HomeNews

Air Force Academy adds Master Sgt. Chapman to Medal of Honor wall

Chapman

Master Sgt. John Chapman, an Air Force combat controller, was killed during a battle against al-Qaida fighters in Afghanistan, March 4, 2002. He was posthumously awarded the Medal of Honor in August and his name was added to the Medal of Honor Wall at the U.S. Air Force Academy, Nov. 8, 2018. (U.S. Air Force photo)

U.S. AIR FORCE ACADEMY, Colo. --

The Air Force Academy added Medal of Honor recipient Master Sgt. John Chapman to the Medal of Honor portrait wall in Fairchild Hall Nov. 8.

Special guests at the event included Chapman’s mother, brother, wife and daughter.

The Medal of Honor is the highest military honor presented to service members who have displayed the highest level of valor. President Donald Trump posthumously awarded the distinction to the fallen Airman earlier this year for his heroism during the Battle of Takur Ghar in Afghanistan.

He is the first Airman to receive the Medal of Honor since the Vietnam War. 

Speaking to a group of Airmen, cadets and cadet candidates, retired Chief Master Sgt. Michael Lamonica, formerly of the 720th Special Tactics Group and personal friend of the Chapman family, emphasized that John’s example should serve as a guide.

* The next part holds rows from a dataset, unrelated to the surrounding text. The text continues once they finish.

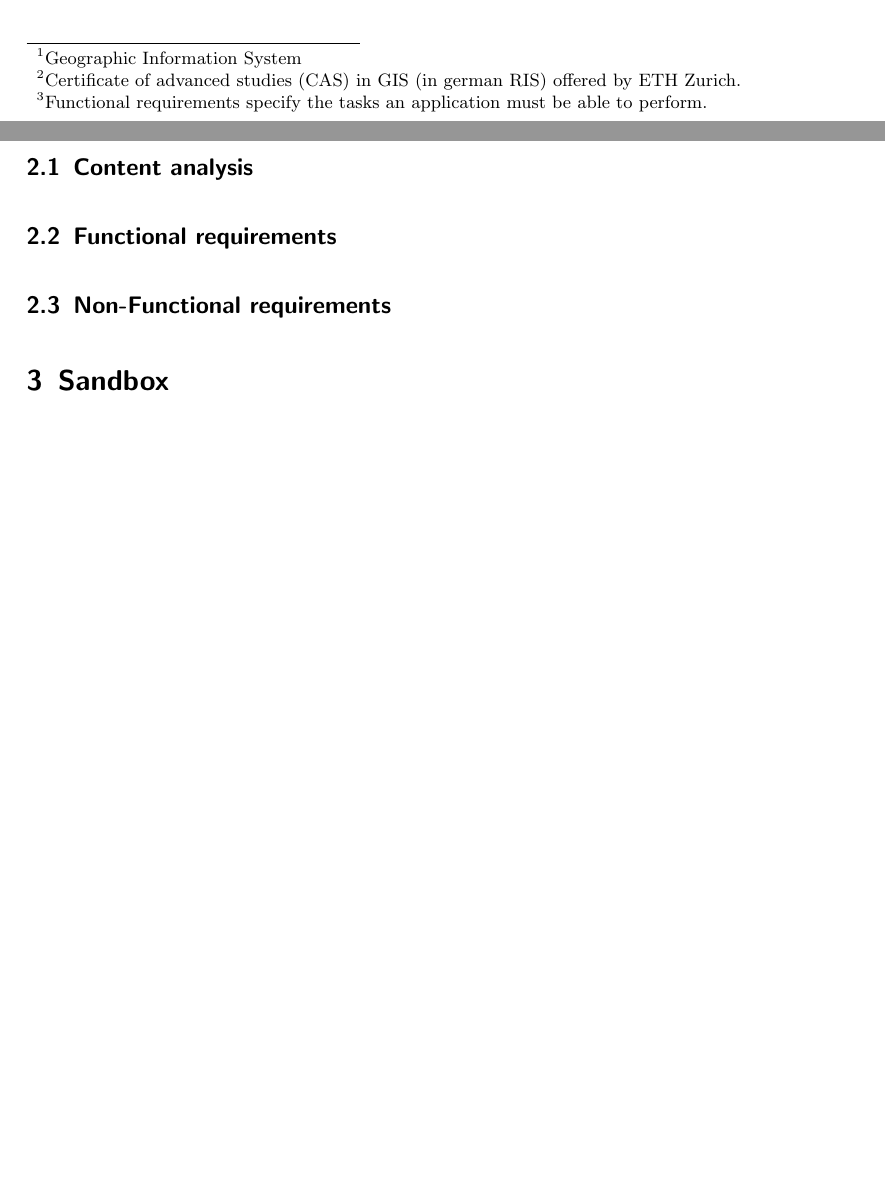
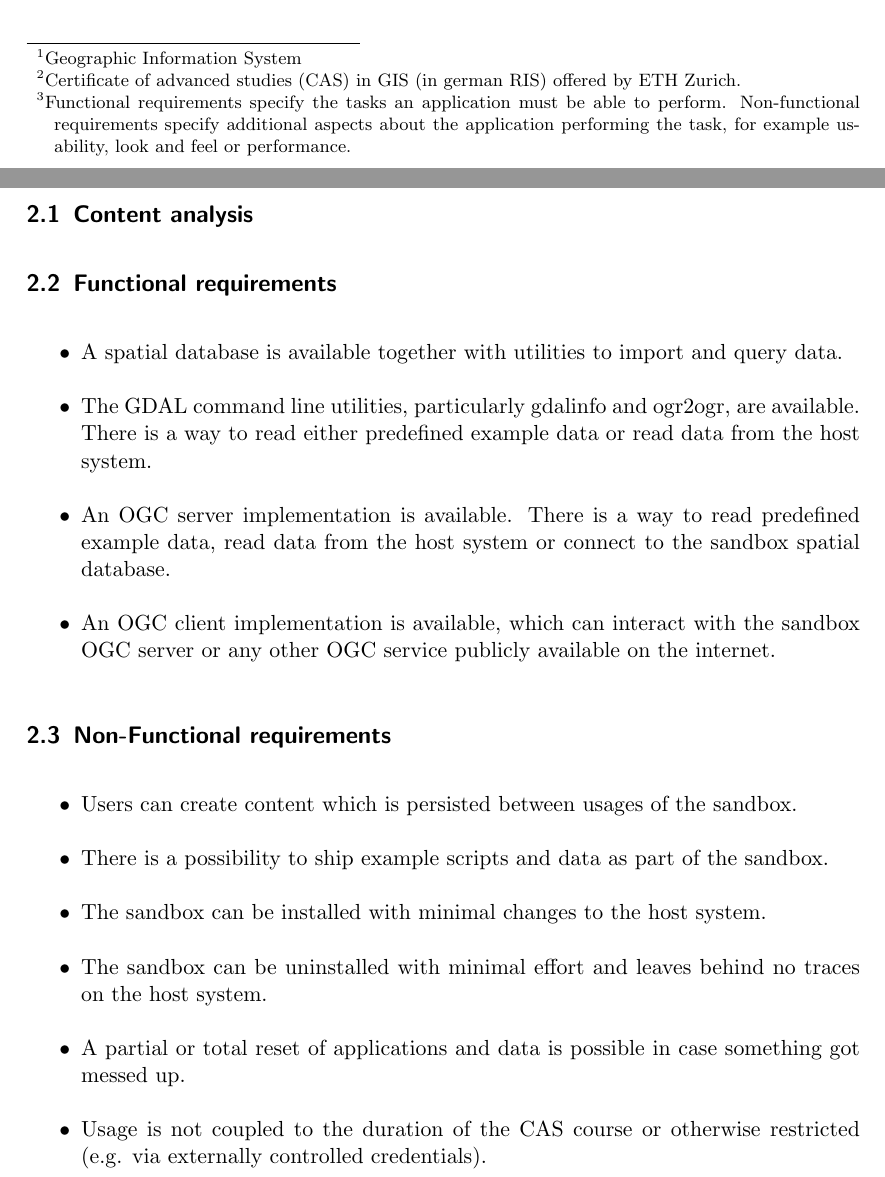
Before and after one commit to folinimarc/os_gis_sandbox, a LaTeX thesis (thesis/thesis.tex): two parts of pages 3 and 4 of 4 before the commit and two parts of pages 3 and 4 of 5 after it, joined at a grey line, cut so that both start at the same text, the shorter picture padded with empty space. Compiled offline with pdfLaTeX.

Commit message:
List requirements

```diff
--- a/thesis/thesis.tex
+++ b/thesis/thesis.tex
@@ -80,17 +80,33 @@ address them on two different levels:
 %-------------
 \section{Requirements}
 In this section we first analyze the content of the first four weeks of the CAS RIS and assess potential for hands-on
-exercises. From these findings we then derive functional requirements\footnote{Functional requirements specify the tasks
-an application must be able to perform.}.
-
+exercises. From these findings we then derive functional and non-functional requirements\footnote{Functional
+requirements specify the tasks an application must be able to perform. Non-functional requirements specify additional
+aspects about the application performing the task, for example usability, look and feel or performance. }.
 
 \subsection{Content analysis}
 
 
 \subsection{Functional requirements}
+\begin{itemize}
+  \item A spatial database is available together with utilities to import and query data.
+  \item The GDAL command line utilities, particularly gdalinfo and ogr2ogr, are available. There is a way to read either
+  predefined example data or read data from the host system.
+  \item An OGC server implementation is available. There is a way to read predefined example data, read data from the
+  host system or connect to the sandbox spatial database.
+  \item An OGC client implementation is available, which can interact with the sandbox OGC server or any other OGC
+  service publicly available on the internet.
+\end{itemize}
 
 \subsection{Non-Functional requirements}
-
+\begin{itemize}
+  \item Users can create content which is persisted between usages of the sandbox.
+  \item There is a possibility to ship example scripts and data as part of the sandbox.
+  \item The sandbox can be installed with minimal changes to the host system.
+  \item The sandbox can be uninstalled with minimal effort and leaves behind no traces on the host system.
+  \item A partial or total reset of applications and data is possible in case something got messed up.
+  \item Usage is not coupled to the duration of the CAS course or otherwise restricted (e.g. via externally controlled credentials).
+\end{itemize}
 
 %-------------
 % SANDBOX
```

“John was a leader of character. He never faltered, he never failed,” said Lamonica, describing how John risked his life to ensure the enemy could not fire on a vulnerable, inbound helicopter. He said it was indicative of who he had been since he was a small boy, intervening when a bully mistreated other kids on the playground.

 “[In the] Air Force you will be challenged. You won’t be challenged like John was on the mountain, most of us only wish we could do what John did, but the Air Force gives us a roadmap of who they want us to be: our Oath, our Core Values, and our Airman’s Creed. Those are the ultimate commander’s guidance,” he said.

The Medal of Honor wall is intended to serve as a site of inspiration and reflection for the cadets as they grow in their leadership development and pursue their education.

“We feel it's essential that cadets have a rich awareness of the warriors that have come before them, both officers and enlisted.  It's very important that cadets fully appreciate that they'll soon be leaders of our enlisted force, an unequaled body of world class airpower executors,” said Col. Thomas Swaim, permanent professor and head of the Department of Military and Strategic Studies. “They need to embrace and celebrate the immense impact these Airmen have on our service and our nation.”

 

 

 

USAF Academy Social Media